NCAA March Madness eQuatloo Auction Challenge Contest!




I’ve long thought that we conduct our March Madness pools the wrong way.  Rather than giving points for guessing every game, we should hold auctions to pick the winner.  Orange Juice Blog (OJB”) can’t — or at least won’t, so long as I’m its lawyer — try to put together a real auction where real money changes hands.  But we will try something else and see how it works.

Don’t just sit there in a slump — get up and compete!

WHO CAN PLAY?  Anyone who has ever commented or published on OJB, with the exclusion of cowardly anonymous saboteurs.  If you want to comment here using a real name that connects to a real email from which you can reply to email asking you if you are you, then you’re in.

WHEN DOES IT START?  Tomorrow, March 20, 12:00:01 a.m. (by our site’s clock.)

You can submit your entry for today … NOW!

HOW DO YOU PLAY?  Good question!

(1) Every one of you is issued 1000 eQuatloos per day between March 20 and March 31 — 12,000 eQuatloos in all.  You can spend those eQuatloos on any of the teams remaining in the tournament.  You can spread them out across all 16 teams now remaining, or you can focus all of your quatloos on one team.

(2) Each day, prior to the start of any game played on that day, you comment here on this item to say how you have decided to spend your eQuatloos.  YOU MAY NOT BID THE SAME AMOUNT AS ANYONE ELSE HAS BID ON THAT PARTICULAR TEAM.  If you do so, your bid will automatically be reduced to the highest non-duplicative number.  (Obviously, therefore, there is a benefit to posting at 12:00:01 a.m., if you’re up that late. )  If two people bid the same amount on the same team at the same time, the second one appearing will get a mulligan and can bid again.

But all I said is that I thought that your green hair would go nicer with green skin!

(3) The eQuatloos should be spent on the day they are issued, because they lose 20% of their remaining value every day if left unspent.  But they can still be spent, and if you were going to spend them on Virginia or Cal State Fullerton, you are probably better off having hoarded them a bit.  (But you’re still probably going to lose if that’s your strategy.)

(4) Your eQuatloos ARE NOT FUNGIBLE; they can be spent on only one thing, that being your attempt to “own” (for bragging rights purposes) the winner of the NCAA Basketball Championship.  At the end of the tournament, your EQuatloos are automatically exchanged for boosts to your self-esteem if you are the winner.

(5) Only one person can “own” each team remaining in play at any given moment.  That means that if you are putting all of your eggs in one basket, such as Virginia, you may end up chasing someone one eQuatloo ahead of you the entire time.  (That’s what losing auctions is about, folks.)  But if everyone follows that strategy, there will be a lot of unclaimed teams out there for others to pounce upon.  As your dungeon master — um, I mean auction host — I will be following the “value purchasing” strategy just to keep the rest of you honest(ish.)  I will also not be investing in a teach until at least dawn.

Any disputes will be resolved by our judges.

Here are your choices, in this screenshot swiped from Google.  Thanks, Google!

So, alphabetically by state, just to make us West Coasters hurt even more than we already do, your choices for investment are:

Florida State (FL)
Loyola (IL)
Purdue (IN)
Kansas (KS)
Kansas State (KS)
Kentucky (KY)
Michigan (MI)
Nevada (NV)
Syracuse (NY)
Duke (NC)
Villanova (PA)
Clemson (SC)
Texas A&M (TX)
Texas Tech (TX)
Gonzaga (WA)
West Virginia (WV)

At a minute past midnight tonight you can spend your first 1000 eQuatloos.  You can spend them all in one place, or you can spend 63 on eight teams and 62 on the other eight, or anywhere in between.

UMBC did WHAT???!!!

Good luck — and don’t choke!

About Greg Diamond

Somewhat verbose attorney, semi-retired due to disability, residing in northwest Brea.

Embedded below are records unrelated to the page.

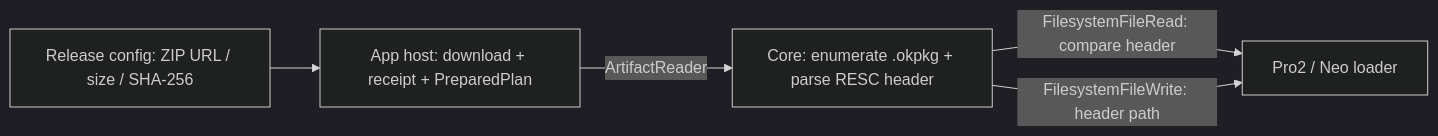
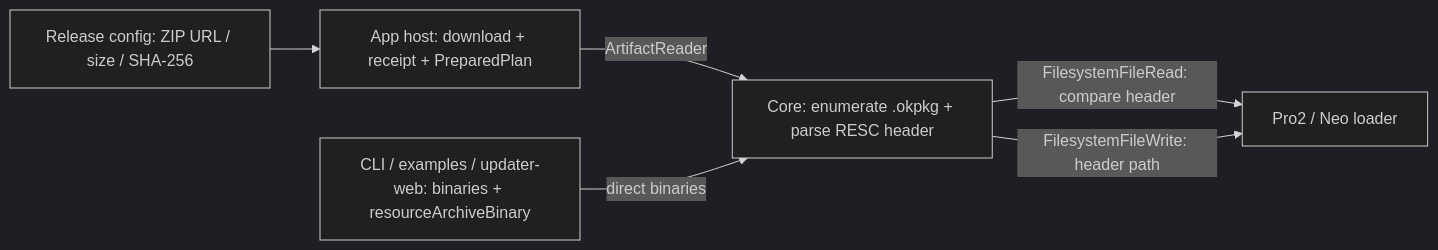
Before and after one commit to OneKeyHQ/hardware-js-sdk: the diagram in docs/design/pro2-resource-update/README.md, drawn with Mermaid (dark theme). The commit also changed other lines of this file and 12 other files, not shown here.

First line of the commit message:
refactor: drop firmwareUpdateV4 memory host for local binaries

````diff
--- a/docs/design/pro2-resource-update/README.md
+++ b/docs/design/pro2-resource-update/README.md
@@ -28,12 +31,14 @@
 ```mermaid
 flowchart LR
   Release["Release config: ZIP URL / size / SHA-256"]
-  Host["App host: download + receipt + PreparedPlan"]
+  AppHost["App host: download + receipt + PreparedPlan"]
+  LocalHost["CLI / examples / updater-web: binaries + resourceArchiveBinary"]
   Core["Core: enumerate .okpkg + parse RESC header"]
   Loader["Pro2 / Neo loader"]
 
-  Release --> Host
-  Host -->|ArtifactReader| Core
+  Release --> AppHost
+  AppHost -->|ArtifactReader| Core
+  LocalHost -->|direct binaries| Core
   Core -->|FilesystemFileRead: compare header| Loader
   Core -->|FilesystemFileWrite: header path| Loader
 ```
````
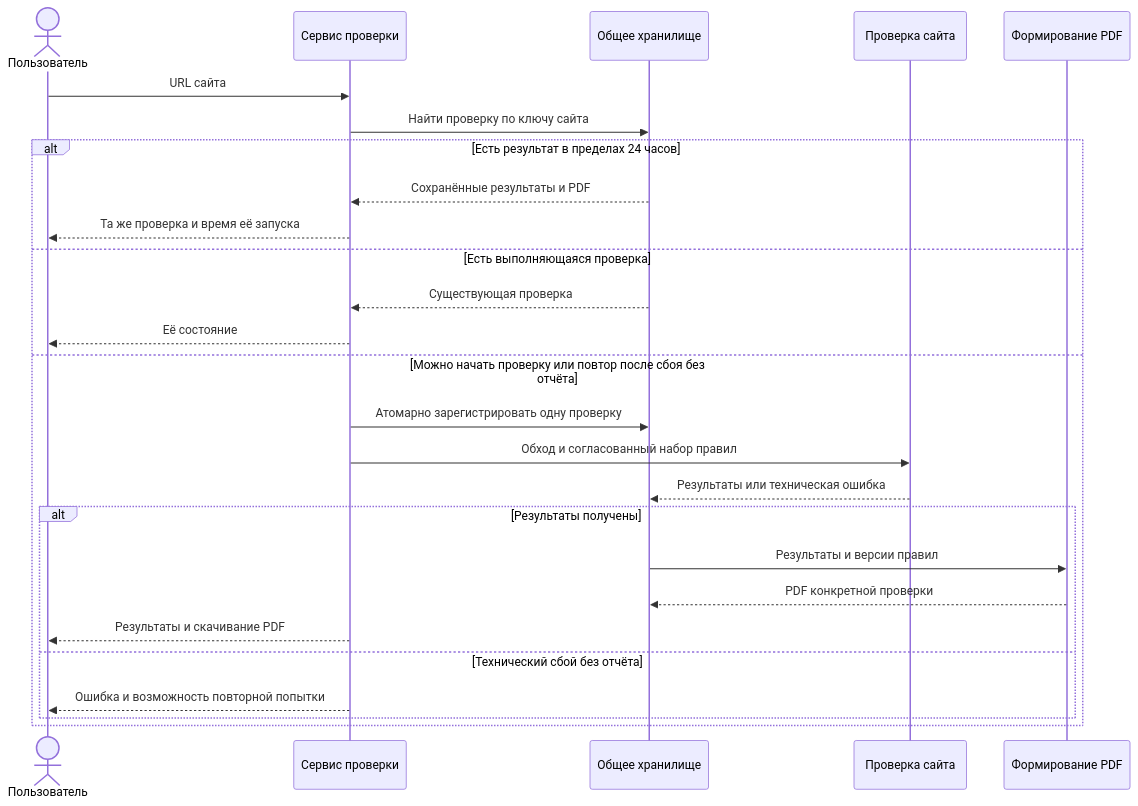
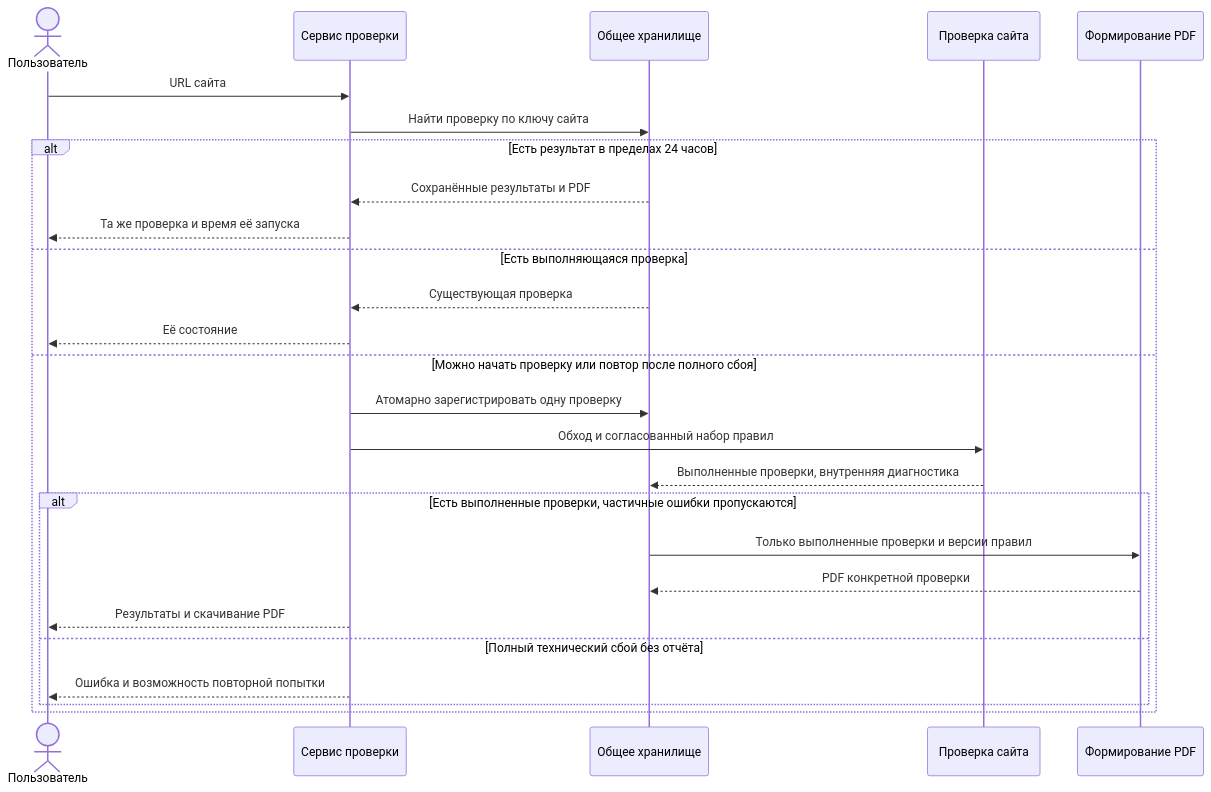
The diagram in docs/features/site-audit/requirements.md (BraykoIvan/fz), drawn with Mermaid before and after one commit. The commit also changed other lines of this file and 2 other files, not shown here.

````diff
--- a/docs/features/site-audit/requirements.md
+++ b/docs/features/site-audit/requirements.md
@@ -58,28 +61,28 @@
 ```mermaid
 sequenceDiagram
     actor User as Пользователь
     participant Service as Сервис проверки
     participant Store as Общее хранилище
     participant Scan as Проверка сайта
     participant PDF as Формирование PDF
     User->>Service: URL сайта
     Service->>Store: Найти проверку по ключу сайта
     alt Есть результат в пределах 24 часов
         Store-->>Service: Сохранённые результаты и PDF
         Service-->>User: Та же проверка и время её запуска
     else Есть выполняющаяся проверка
         Store-->>Service: Существующая проверка
         Service-->>User: Её состояние
-    else Можно начать проверку или повтор после сбоя без отчёта
+    else Можно начать проверку или повтор после полного сбоя
         Service->>Store: Атомарно зарегистрировать одну проверку
         Service->>Scan: Обход и согласованный набор правил
-        Scan-->>Store: Результаты или техническая ошибка
-        alt Результаты получены
-            Store->>PDF: Результаты и версии правил
+        Scan-->>Store: Выполненные проверки, внутренняя диагностика
+        alt Есть выполненные проверки, частичные ошибки пропускаются
+            Store->>PDF: Только выполненные проверки и версии правил
             PDF-->>Store: PDF конкретной проверки
             Service-->>User: Результаты и скачивание PDF
-        else Технический сбой без отчёта
+        else Полный технический сбой без отчёта
             Service-->>User: Ошибка и возможность повторной попытки
         end
     end
 ```
````
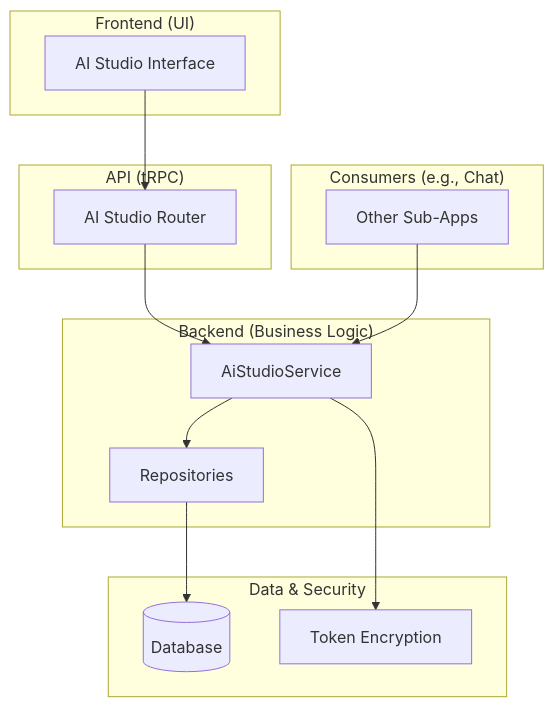
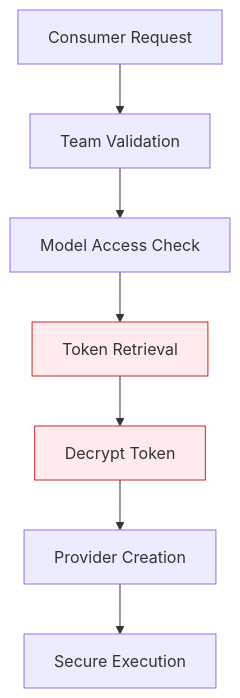
The third of 3 diagrams in docs/subapps/ai-studio/backend/README.md (dBianchii/kodix-turbo), drawn with Mermaid before and after one commit. The commit also changed other lines of this file and 36 other files, not shown here.

````diff
--- a/docs/subapps/ai-studio/backend/README.md
+++ b/docs/subapps/ai-studio/backend/README.md
@@ -53,27 +241,12 @@
 ```mermaid
 graph TD
-    subgraph "Frontend (UI)"
-        A[AI Studio Interface]
-    end
-    subgraph "API (tRPC)"
-        B[AI Studio Router]
-    end
-    subgraph "Backend (Business Logic)"
-        C[AiStudioService]
-        D[Repositories]
-    end
-    subgraph "Data & Security"
-        E[(Database)]
-        F[Token Encryption]
-    end
-    subgraph "Consumers (e.g., Chat)"
-        G[Other Sub-Apps]
-    end
+    A[Consumer Request] --> B[Team Validation]
+    B --> C[Model Access Check]
+    C --> D[Token Retrieval]
+    D --> E[Decrypt Token]
+    E --> F[Provider Creation]
+    F --> G[Secure Execution]
 
-    A --> B
-    B --> C
-    C --> D
-    C --> F
-    D --> E
-    G --> C
+    style D fill:#ffebee,stroke:#c62828
+    style E fill:#ffebee,stroke:#c62828
 ```
````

Occasionally runs for office against bad people who would otherwise go unopposed. Got 45% of the vote against Bob Huff for State Senate in 2012; Josh Newman then won the seat in 2016. In 2014 became the first attorney to challenge OCDA Tony Rackauckas since 2002; Todd Spitzer then won that seat in 2018. Every time he's run against some rotten incumbent, the *next* person to challenge them wins! He's OK with that. Corrupt party hacks hate him. He's OK with that too. He does advise some local campaigns informally and (so far) without compensation. (If that last bit changes, he will declare the interest.)